Taking the listing below line by line, tally those that contain the string "pull". Give the total alone.

* [SOURCE RECORDS]
****************************************

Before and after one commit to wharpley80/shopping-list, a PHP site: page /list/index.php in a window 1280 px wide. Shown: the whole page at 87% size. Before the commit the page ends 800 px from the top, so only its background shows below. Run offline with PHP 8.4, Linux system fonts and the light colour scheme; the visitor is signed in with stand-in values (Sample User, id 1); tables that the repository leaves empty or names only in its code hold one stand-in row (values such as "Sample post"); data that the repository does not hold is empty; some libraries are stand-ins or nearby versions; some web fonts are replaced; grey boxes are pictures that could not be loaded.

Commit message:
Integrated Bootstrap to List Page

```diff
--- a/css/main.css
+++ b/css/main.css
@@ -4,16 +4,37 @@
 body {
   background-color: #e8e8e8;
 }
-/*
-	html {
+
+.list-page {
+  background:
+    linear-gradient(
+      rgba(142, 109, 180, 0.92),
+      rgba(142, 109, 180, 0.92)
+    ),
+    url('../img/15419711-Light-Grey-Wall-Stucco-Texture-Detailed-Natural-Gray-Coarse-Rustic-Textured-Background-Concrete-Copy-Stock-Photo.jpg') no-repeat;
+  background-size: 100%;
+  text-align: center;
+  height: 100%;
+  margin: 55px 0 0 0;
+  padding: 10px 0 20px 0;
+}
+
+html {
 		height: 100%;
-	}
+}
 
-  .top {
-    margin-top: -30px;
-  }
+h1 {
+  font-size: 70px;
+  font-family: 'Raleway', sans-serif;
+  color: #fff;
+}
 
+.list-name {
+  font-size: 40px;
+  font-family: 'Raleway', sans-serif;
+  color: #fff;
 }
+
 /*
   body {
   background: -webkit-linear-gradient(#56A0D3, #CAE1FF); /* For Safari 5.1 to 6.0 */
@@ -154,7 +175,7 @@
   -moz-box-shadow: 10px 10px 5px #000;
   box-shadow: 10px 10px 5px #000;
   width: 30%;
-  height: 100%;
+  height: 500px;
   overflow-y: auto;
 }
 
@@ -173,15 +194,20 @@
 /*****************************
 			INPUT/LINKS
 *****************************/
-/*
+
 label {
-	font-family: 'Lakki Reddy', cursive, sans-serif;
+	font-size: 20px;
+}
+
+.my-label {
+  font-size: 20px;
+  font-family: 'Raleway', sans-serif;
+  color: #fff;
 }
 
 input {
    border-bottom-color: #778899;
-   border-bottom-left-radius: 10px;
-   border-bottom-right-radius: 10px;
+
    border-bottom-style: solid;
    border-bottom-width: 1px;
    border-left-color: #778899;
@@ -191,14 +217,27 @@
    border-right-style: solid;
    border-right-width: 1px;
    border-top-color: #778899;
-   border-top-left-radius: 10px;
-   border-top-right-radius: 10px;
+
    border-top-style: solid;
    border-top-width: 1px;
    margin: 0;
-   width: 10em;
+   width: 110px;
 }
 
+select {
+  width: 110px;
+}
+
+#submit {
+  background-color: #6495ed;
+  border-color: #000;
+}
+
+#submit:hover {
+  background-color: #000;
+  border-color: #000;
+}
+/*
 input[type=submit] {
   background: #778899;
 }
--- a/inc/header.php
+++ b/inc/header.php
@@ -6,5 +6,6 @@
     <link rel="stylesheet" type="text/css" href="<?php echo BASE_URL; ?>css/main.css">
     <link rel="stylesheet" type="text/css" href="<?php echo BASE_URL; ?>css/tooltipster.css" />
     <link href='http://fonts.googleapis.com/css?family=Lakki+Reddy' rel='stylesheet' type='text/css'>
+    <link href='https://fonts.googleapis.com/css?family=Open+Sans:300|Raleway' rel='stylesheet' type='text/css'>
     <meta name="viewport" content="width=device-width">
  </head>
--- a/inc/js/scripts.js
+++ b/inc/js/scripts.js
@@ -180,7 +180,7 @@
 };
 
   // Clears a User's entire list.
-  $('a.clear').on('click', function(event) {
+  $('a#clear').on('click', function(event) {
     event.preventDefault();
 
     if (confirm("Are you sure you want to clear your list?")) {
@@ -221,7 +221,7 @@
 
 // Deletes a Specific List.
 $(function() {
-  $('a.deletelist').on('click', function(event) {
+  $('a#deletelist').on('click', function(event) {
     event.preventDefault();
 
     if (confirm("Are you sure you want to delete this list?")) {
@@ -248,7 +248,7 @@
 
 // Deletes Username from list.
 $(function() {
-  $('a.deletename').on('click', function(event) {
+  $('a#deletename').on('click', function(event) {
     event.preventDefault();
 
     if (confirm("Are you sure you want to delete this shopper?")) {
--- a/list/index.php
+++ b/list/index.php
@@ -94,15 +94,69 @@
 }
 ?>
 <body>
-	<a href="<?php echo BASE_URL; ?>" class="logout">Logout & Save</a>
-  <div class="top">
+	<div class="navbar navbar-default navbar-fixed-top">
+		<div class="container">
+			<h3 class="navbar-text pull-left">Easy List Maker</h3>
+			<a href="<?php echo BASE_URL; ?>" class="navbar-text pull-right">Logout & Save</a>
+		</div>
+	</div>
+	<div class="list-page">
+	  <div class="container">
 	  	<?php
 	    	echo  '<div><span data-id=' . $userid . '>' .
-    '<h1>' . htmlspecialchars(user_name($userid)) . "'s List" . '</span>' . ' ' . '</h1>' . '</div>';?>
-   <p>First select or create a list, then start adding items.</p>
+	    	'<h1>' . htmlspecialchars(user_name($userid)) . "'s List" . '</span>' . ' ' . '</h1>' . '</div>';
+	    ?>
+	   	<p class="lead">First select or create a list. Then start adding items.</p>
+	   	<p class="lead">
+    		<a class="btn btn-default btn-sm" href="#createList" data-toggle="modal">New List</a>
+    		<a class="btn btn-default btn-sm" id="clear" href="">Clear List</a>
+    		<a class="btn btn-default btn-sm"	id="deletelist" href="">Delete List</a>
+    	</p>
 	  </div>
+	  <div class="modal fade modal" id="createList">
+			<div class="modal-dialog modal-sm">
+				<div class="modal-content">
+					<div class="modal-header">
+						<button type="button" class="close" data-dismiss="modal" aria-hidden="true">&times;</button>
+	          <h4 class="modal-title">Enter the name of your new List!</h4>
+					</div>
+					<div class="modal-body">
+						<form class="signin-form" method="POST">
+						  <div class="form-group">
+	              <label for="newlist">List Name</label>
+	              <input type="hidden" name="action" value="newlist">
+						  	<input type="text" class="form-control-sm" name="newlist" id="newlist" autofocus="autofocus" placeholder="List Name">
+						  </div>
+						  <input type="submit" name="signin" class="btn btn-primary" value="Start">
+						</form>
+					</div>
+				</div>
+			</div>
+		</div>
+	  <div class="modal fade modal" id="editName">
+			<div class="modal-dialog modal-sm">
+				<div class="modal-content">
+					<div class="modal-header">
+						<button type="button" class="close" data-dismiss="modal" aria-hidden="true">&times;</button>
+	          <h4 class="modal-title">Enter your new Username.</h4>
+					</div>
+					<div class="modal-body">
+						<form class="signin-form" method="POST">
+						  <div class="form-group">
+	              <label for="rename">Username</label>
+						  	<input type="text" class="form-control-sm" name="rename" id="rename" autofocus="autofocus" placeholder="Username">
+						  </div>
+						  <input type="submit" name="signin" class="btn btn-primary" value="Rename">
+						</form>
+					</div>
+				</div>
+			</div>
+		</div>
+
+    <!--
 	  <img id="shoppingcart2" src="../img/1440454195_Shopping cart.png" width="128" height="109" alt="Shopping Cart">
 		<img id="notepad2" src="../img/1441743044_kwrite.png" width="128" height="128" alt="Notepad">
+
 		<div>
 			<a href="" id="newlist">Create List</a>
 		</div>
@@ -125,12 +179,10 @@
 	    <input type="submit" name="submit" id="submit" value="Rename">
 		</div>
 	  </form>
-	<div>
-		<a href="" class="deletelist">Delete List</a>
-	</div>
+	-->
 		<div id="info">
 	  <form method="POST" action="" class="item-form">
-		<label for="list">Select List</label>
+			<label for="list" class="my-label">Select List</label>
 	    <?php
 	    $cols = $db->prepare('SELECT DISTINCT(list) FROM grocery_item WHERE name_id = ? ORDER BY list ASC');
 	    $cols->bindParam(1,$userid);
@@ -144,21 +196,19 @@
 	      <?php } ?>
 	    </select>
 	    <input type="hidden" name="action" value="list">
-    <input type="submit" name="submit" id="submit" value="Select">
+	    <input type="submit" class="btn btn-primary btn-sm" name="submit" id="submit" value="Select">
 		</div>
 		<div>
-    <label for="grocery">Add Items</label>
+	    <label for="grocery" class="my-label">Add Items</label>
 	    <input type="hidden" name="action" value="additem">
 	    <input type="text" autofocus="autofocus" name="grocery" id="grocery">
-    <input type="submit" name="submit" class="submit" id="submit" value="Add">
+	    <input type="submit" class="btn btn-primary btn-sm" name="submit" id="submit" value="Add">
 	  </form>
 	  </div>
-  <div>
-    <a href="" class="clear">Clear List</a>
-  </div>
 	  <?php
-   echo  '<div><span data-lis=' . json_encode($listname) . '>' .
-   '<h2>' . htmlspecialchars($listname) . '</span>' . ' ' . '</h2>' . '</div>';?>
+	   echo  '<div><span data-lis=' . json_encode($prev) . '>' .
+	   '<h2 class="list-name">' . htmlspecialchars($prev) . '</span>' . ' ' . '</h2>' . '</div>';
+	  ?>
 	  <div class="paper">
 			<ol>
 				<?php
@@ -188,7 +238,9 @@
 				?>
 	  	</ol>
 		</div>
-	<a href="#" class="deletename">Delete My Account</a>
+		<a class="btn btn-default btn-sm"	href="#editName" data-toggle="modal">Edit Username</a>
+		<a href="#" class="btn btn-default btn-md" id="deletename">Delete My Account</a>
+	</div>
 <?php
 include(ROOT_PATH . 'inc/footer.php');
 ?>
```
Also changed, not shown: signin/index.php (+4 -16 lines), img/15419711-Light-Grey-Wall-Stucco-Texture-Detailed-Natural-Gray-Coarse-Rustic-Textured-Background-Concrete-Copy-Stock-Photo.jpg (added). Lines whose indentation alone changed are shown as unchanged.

****************************************

* [SOLUTION FOR THIS EXERCISE]
2